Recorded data
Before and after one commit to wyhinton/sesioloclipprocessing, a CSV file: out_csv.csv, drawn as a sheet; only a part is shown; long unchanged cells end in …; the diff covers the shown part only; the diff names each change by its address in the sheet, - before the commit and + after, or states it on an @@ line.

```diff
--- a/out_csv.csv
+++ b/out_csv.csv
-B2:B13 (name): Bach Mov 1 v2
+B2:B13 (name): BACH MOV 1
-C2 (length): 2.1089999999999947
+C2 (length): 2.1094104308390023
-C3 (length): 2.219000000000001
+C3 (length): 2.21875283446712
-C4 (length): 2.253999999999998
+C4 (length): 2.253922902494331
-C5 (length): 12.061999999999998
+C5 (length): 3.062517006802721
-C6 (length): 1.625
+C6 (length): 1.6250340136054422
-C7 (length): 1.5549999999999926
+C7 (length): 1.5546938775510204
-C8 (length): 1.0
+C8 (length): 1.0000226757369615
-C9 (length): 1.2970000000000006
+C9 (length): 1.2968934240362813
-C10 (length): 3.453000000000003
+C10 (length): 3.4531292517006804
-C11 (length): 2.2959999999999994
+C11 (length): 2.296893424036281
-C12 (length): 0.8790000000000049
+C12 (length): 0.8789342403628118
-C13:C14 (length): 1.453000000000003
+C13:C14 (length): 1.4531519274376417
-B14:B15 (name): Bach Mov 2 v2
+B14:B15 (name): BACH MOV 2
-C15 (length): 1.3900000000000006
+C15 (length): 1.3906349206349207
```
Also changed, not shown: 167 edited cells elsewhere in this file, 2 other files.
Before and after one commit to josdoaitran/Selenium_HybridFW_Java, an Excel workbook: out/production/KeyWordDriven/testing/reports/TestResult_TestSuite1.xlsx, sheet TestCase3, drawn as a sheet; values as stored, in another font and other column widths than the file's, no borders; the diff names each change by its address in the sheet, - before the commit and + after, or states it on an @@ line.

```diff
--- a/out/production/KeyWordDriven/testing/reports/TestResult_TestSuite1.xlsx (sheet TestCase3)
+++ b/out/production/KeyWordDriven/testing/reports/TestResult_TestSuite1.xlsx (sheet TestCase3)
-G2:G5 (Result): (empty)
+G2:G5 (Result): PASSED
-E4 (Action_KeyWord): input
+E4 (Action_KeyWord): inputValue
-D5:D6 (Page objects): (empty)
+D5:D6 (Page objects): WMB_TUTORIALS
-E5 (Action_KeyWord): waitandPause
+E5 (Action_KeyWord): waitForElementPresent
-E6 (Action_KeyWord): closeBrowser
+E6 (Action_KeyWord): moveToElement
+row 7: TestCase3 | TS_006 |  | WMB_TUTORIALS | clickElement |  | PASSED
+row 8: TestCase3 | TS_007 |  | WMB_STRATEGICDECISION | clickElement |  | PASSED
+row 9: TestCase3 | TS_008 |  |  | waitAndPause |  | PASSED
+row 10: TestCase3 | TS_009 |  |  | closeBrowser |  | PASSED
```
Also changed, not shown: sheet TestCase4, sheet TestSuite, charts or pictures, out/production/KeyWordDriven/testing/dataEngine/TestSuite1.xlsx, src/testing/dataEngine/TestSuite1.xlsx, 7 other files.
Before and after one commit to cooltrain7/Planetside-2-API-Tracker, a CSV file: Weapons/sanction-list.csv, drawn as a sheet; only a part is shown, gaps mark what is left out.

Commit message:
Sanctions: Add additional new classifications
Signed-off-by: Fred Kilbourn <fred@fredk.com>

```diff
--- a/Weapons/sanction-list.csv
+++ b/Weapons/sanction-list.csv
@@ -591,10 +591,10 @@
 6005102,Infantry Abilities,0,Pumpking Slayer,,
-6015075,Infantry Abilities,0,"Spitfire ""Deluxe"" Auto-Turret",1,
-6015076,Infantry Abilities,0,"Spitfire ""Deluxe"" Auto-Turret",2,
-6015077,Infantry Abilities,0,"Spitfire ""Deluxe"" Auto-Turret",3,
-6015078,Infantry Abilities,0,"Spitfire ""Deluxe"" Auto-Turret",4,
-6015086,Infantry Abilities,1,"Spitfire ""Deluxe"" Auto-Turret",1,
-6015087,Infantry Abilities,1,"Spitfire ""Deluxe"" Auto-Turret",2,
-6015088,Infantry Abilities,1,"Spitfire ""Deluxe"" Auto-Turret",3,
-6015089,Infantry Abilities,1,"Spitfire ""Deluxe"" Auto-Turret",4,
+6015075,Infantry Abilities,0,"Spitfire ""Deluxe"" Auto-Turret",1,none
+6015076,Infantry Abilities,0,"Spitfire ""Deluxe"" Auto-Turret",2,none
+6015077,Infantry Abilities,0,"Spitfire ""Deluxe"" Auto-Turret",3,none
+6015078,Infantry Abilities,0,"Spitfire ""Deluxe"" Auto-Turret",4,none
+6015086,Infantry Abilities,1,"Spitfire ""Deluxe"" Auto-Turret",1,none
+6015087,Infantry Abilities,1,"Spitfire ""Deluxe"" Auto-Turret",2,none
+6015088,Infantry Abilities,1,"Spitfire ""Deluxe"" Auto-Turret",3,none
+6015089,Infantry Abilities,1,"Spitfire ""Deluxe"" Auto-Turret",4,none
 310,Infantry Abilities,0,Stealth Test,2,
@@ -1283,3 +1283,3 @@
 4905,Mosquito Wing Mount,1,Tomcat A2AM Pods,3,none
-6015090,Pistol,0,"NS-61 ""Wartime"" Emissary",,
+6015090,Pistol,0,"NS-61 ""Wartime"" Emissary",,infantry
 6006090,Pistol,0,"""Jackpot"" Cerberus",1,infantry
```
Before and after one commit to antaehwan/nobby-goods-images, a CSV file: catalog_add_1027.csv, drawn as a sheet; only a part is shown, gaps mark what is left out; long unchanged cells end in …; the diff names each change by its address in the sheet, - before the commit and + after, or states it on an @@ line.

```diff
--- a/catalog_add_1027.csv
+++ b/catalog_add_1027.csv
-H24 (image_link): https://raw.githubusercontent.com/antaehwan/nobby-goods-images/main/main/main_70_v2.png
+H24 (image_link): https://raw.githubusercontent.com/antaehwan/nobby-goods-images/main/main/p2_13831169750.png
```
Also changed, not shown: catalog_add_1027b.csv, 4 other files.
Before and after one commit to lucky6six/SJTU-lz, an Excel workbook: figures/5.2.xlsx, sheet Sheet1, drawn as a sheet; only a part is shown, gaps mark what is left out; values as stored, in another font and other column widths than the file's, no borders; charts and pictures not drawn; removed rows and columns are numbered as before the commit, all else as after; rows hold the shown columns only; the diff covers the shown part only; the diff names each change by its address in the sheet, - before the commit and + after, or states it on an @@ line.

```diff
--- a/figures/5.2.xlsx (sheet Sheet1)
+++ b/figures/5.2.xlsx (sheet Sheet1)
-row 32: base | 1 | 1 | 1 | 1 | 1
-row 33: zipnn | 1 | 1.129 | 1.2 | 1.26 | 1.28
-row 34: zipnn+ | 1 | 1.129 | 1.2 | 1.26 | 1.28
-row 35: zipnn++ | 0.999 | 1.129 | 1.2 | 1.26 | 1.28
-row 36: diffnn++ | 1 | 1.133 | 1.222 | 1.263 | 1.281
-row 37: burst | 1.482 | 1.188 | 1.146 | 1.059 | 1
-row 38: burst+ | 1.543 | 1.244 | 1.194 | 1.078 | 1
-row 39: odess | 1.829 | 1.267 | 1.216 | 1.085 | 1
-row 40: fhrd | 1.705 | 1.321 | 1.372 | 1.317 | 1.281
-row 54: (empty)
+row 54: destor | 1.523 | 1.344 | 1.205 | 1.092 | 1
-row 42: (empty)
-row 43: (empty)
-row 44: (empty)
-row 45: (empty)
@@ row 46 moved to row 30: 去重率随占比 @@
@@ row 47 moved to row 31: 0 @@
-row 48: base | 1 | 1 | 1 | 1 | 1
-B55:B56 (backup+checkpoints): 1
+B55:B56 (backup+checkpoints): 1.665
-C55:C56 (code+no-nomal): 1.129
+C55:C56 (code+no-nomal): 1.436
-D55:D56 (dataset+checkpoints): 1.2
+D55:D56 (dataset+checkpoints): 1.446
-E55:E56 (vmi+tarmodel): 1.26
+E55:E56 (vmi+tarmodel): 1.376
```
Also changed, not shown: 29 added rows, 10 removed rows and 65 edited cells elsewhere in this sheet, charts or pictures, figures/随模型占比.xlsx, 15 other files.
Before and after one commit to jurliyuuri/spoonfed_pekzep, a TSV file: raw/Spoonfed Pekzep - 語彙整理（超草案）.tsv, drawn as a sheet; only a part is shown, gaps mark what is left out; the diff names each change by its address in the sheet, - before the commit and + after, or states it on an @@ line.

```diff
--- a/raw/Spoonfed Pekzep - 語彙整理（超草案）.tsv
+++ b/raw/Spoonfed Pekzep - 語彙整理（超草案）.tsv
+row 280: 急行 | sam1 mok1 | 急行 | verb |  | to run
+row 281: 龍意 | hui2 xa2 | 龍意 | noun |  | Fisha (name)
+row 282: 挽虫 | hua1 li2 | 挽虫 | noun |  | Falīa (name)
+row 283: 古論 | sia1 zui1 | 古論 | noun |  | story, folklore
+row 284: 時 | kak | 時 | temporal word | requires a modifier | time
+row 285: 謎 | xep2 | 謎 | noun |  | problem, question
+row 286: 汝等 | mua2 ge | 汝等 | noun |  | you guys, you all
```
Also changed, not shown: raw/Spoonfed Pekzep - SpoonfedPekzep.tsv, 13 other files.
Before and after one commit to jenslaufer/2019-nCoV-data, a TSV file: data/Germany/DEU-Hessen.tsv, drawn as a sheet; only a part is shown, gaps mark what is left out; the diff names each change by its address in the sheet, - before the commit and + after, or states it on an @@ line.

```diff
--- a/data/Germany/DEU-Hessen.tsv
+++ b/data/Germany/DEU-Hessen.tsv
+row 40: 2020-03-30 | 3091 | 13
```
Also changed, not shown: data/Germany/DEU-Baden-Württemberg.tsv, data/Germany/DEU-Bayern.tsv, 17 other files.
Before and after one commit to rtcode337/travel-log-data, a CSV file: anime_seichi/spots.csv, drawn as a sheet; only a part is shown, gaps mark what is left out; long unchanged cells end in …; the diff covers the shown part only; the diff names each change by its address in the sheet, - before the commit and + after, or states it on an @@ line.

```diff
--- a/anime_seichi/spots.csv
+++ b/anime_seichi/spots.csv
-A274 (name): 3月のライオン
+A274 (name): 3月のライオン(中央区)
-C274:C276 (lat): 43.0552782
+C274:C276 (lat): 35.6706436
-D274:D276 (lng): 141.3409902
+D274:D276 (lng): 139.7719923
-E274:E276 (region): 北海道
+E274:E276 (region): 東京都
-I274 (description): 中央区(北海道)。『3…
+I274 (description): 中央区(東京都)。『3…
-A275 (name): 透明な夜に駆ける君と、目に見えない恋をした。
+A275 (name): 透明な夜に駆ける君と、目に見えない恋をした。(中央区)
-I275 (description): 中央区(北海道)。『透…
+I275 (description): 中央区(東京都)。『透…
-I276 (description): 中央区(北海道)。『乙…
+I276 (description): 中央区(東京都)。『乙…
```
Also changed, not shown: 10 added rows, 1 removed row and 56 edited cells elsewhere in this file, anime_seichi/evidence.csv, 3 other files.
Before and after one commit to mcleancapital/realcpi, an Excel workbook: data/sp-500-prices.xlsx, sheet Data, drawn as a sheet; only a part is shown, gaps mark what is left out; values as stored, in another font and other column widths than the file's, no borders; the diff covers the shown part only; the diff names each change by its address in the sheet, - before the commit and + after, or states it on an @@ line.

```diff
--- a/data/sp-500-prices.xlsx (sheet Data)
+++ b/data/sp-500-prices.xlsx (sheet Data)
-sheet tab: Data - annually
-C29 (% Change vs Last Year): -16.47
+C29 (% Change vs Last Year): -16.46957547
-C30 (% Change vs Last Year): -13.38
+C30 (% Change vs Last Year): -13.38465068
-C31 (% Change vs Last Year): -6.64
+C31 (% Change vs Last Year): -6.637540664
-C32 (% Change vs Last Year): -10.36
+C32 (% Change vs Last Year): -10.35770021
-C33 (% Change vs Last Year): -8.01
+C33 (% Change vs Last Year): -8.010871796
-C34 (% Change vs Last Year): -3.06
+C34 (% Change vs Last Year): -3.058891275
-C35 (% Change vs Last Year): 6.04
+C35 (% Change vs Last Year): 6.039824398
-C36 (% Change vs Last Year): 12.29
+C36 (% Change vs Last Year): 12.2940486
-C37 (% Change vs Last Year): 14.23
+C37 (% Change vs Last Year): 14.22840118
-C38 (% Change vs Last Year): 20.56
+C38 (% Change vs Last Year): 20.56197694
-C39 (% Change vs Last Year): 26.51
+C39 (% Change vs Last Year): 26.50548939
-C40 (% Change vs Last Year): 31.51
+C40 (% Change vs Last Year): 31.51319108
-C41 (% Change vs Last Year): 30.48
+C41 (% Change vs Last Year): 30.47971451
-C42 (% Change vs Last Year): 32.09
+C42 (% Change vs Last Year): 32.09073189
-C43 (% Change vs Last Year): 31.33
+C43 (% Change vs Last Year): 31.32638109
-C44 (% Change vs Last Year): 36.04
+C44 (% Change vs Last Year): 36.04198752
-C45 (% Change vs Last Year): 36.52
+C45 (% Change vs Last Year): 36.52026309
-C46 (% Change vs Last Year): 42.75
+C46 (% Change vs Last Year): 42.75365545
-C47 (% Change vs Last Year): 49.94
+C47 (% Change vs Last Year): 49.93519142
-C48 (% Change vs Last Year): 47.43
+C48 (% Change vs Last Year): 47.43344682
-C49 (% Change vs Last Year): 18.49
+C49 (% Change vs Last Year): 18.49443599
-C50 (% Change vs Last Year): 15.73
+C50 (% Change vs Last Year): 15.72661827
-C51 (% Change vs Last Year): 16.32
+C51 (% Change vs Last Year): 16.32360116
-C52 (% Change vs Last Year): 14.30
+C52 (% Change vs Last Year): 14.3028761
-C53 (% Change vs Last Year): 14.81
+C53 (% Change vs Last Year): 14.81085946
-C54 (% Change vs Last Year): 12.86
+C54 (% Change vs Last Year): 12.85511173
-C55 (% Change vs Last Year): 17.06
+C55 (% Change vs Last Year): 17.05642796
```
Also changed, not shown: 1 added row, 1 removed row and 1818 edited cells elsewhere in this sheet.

TRY IT. Answer with one number: how many lines of the entries above include the word "Weapons".

RESULT FOR THIS TASK. 3